We want to help you understand everything you need to know about greasing your tractor.
Tractors have many bearings, metal-on-metal joints, and oscillation points.
They are operated in varied temperatures. Plus, they are operated in dusty, dirty, and wet conditions. This means tractors require lubricants to help prevent premature corrosion, wear, and failure.
Grease is an inexpensive and common method of lubrication.
What exactly is grease? Grease is a heavy oil with an added thickener (such as soap). Soap and other additives make the oil thicker, enabling it to stick and stay in place.
In this short article, we will discuss everything you need to know about tractor grease and routine lubrication.
Grease is rated and graded by the National Lubrication Grease Institute (NLGI).
Their work is validated by the American Society for Testing and Materials (ASTM) standards.
The consistency of grease is determined by placing a penetrometer (funnel) on a smooth cup of grease at 77F, and then measuring the penetration in 1/10mm after five seconds. The greater the penetration, or the softer the grease --- the lesser, the harder, the grease, with corresponding lower and higher NLGI numbering.
The National Lubrication Grease Institute gives tractor grease nine grades. Those grades are 000, 00, 0, 1, 2, 3, 4, 5 and 6. 000 is a high penetration formulation, for use in centralized systems, used in colder temperatures. 6 is a low penetration formula, used in more heat-stressed conditions.
Most tractor greases fall into the middle 1, 2, and 3 grades. Grade 2 is the most common.
American Society for Testing and Materials use specific test standards.
Here they are:
Water washout: Resistance of the grease to water washout.
Timken OK load: Performance measurement of pressure additives.
Drop point: The temperature grease passes from semi-solid to a liquid state.
Oil separation: Separation at elevated temperatures.
They also test corrosion wear and prevention.
The test standards are technical. As a user, it is good to have a basic understanding of the grease’s quality and performance.
There are two general types of greases.
There are those that use soap as a thickener --- and those that use non-soap based additives. Both contain additives.
Roughly 90% of greases are soap-thickened.
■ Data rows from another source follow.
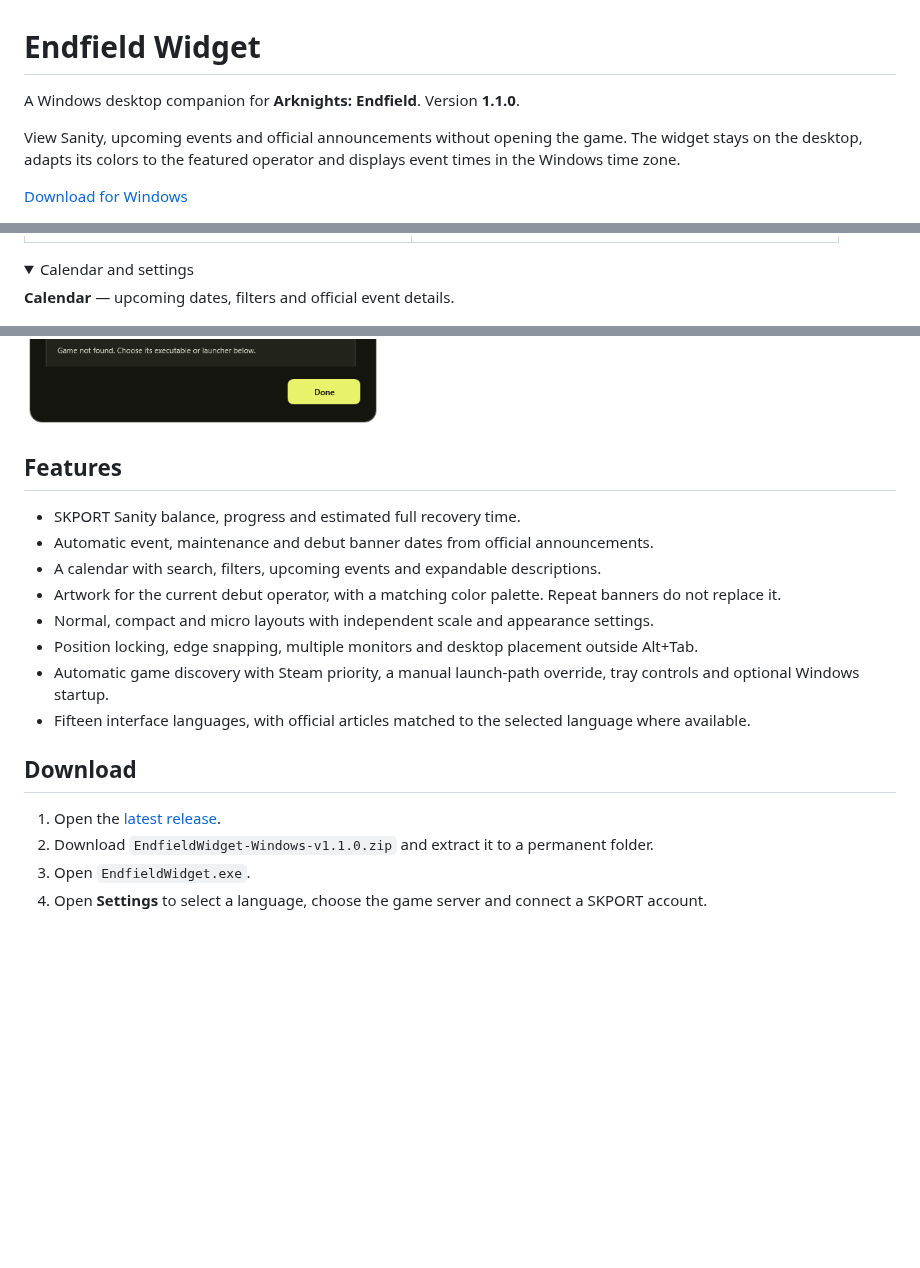
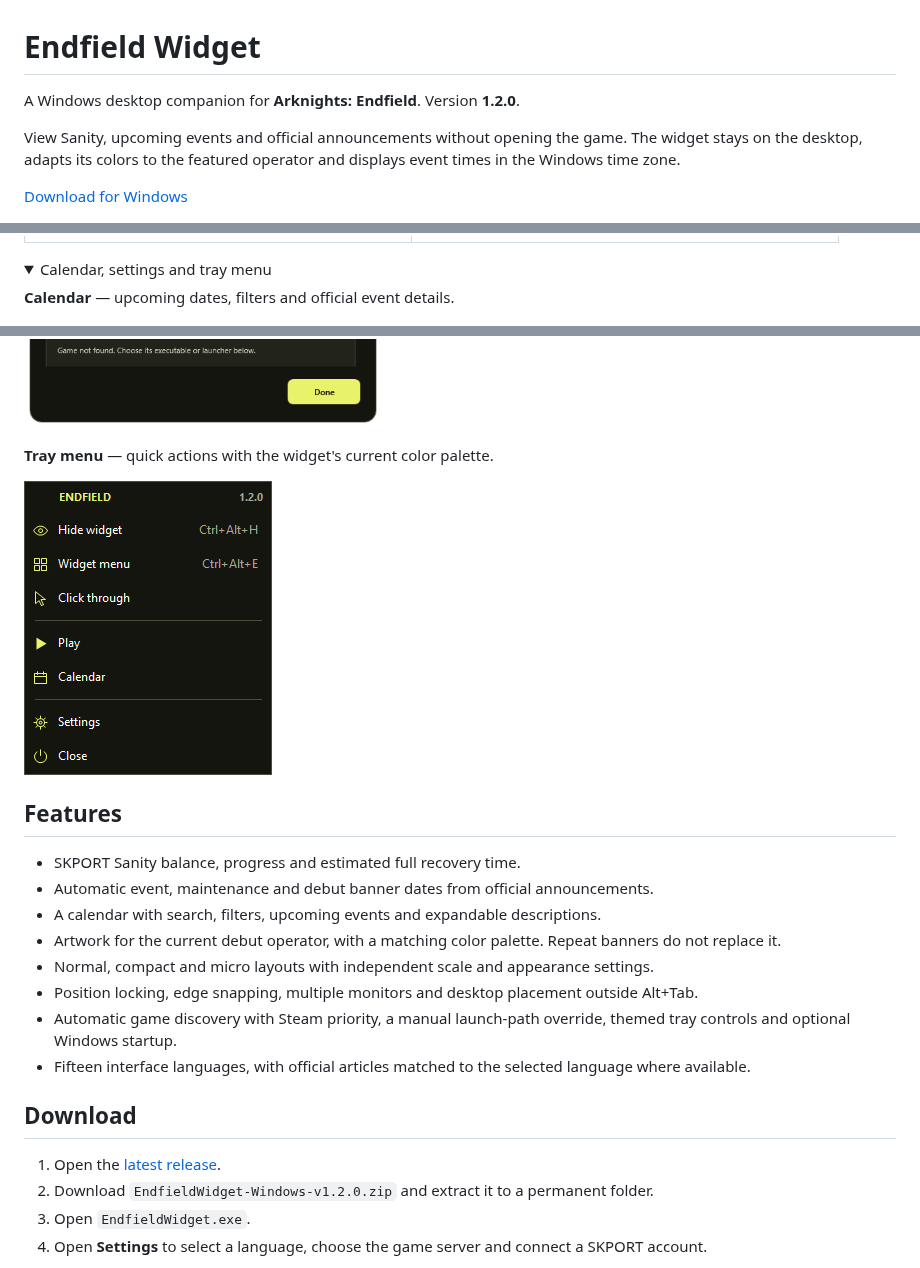
Before and after one commit to Sapientissimus/endfield-widget, a Markdown page: README.md, 3 parts joined by grey strips. GitHub-like rendering; pictures changed too: docs/screenshots/tray.png (added); folded sections open; blank space fills up the shorter version.

Commit message:
Style the native tray menu for version 1.2.0

```diff
--- a/README.md
+++ b/README.md
@@ -1,6 +1,6 @@
 # Endfield Widget
 
-A Windows desktop companion for **Arknights: Endfield**. Version **1.1.0**.
+A Windows desktop companion for **Arknights: Endfield**. Version **1.2.0**.
 
 View Sanity, upcoming events and official announcements without opening the game. The widget stays on the desktop, adapts its colors to the featured operator and displays event times in the Windows time zone.
 
@@ -26,7 +26,7 @@ Actual application views in English with sample account and event data. Click a
 </table>
 
 <details>
-<summary>Calendar and settings</summary>
+<summary>Calendar, settings and tray menu</summary>
 
 **Calendar** — upcoming dates, filters and official event details.
 
@@ -35,6 +35,10 @@ Actual application views in English with sample account and event data. Click a
 **Settings** — language, server, layout scale and background opacity.
 
 <a href="docs/screenshots/settings.png"><img src="docs/screenshots/settings.png" width="460" alt="Settings with language and server selection, SKPORT account connection and game launch options"></a>
+
+**Tray menu** — quick actions with the widget's current color palette.
+
+<a href="docs/screenshots/tray.png"><img src="docs/screenshots/tray.png" width="248" alt="Dark tray menu with icons, separate shortcut hints and grouped widget actions"></a>
 
 </details>
 
@@ -46,13 +50,13 @@ Actual application views in English with sample account and event data. Click a
 - Artwork for the current debut operator, with a matching color palette. Repeat banners do not replace it.
 - Normal, compact and micro layouts with independent scale and appearance settings.
 - Position locking, edge snapping, multiple monitors and desktop placement outside Alt+Tab.
-- Automatic game discovery with Steam priority, a manual launch-path override, tray controls and optional Windows startup.
+- Automatic game discovery with Steam priority, a manual launch-path override, themed tray controls and optional Windows startup.
 - Fifteen interface languages, with official articles matched to the selected language where available.
 
 ## Download
 
 1. Open the [latest release](https://github.com/Sapientissimus/endfield-widget/releases/latest).
-2. Download `EndfieldWidget-Windows-v1.1.0.zip` and extract it to a permanent folder.
+2. Download `EndfieldWidget-Windows-v1.2.0.zip` and extract it to a permanent folder.
 3. Open `EndfieldWidget.exe`.
 4. Open **Settings** to select a language, choose the game server and connect a SKPORT account.
 
```
Also changed, not shown: other parts of README.md (+1 -0 lines), CHANGELOG.md (+7 -0 lines), TESTING.md (+2 -0 lines), 11 other files.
This formulation is typically around 80-95% oil, 2-20% soap thickener, and 0-15% additives.
Thickeners used include calcium, lithium, lithium complex, calcium complex, sodium, barium, aluminum complex, clay, polyurea, and calcium sulfonate.
Additives improve the grease’s performance under varied working conditions. These additives include anti-wear agents, rust inhibitors, antioxidants, antifoam agents, and corrosion inhibitors.
While additives and thickeners are important --- the base oil and viscosity will determine how the grease performs.
There are four types of base oil.
Here they are:
Synthetic (PAO, PAG, ester, and alkylbenzenes)
High-performance (Silicones and fluorinated fluids)
Mineral oils (Paraffinic and naphthenic)
Most greases will be formulated using American Petroleum Institute (API) Group I and II base stocks. These are appropriate for most applications. For applications in extreme temperatures, or where extended time periods between greasing is desired, a synthetic base oil could be the best choice.
So which grease should you use?
First and foremost, consult your owner’s manual or tractor dealer.
Many brands make their own recommendations. You can also likely use a general, all-purpose grease, with an NLGI grade No. 2 rating.
Once you select the proper grease, you need to identify the points to lubricate.
Your owner’s manual should provide a list.
Here is a bit of a guideline. If it rubs, turns, or oscillates against another metallic surface, it will require lubricant.
Common points include mower deck spindles, steering components, loader pivot points, rotating driveshaft universal joints, backhoe pivot points, and hitch components.
Do not overlook joystick components, brake pedal linkages, and the tractor implements.
Keep a checklist.
Maintenance frequency is based on conditions.
One key is to follow the tractor manufacturer’s suggestions. Check your owner’s manual.
Example: If your tractor is operating under standard conditions, then maintenance may be required every 50 hours. In extreme wet or muddy conditions, those intervals might be reduced to every 10 hours of use, or daily, whichever comes first.
After you identify grease points and develop a maintenance schedule, you still need to adjust plans based on variables.
Weather conditions, use time, and exposure to moisture and chemicals are important to keep track of when it comes to adjusting tractor maintenance.
If you need any further help or have any questions about tractor grease, tractors, maintenance, or anything else, please contact your dealer, local mechanic, or call us at 602-734-9944. Please ask about our current new and used tractor supply.
Tractor Ranch - #1 Tractor Dealer in Arizona. We sell and service most major brands of tractors including Yanmar, Kubota, John Deere, TYM, Mahindra, Kioti, Case, New Holland, Massey Ferguson, Ford, Deutz, Case IH, Farmall, International Harvester, Branson Tractors, LS, Shibura, Claas Tractor, McCormick Tractors, Valtra, Solis, YTO, Montana, and Nortrac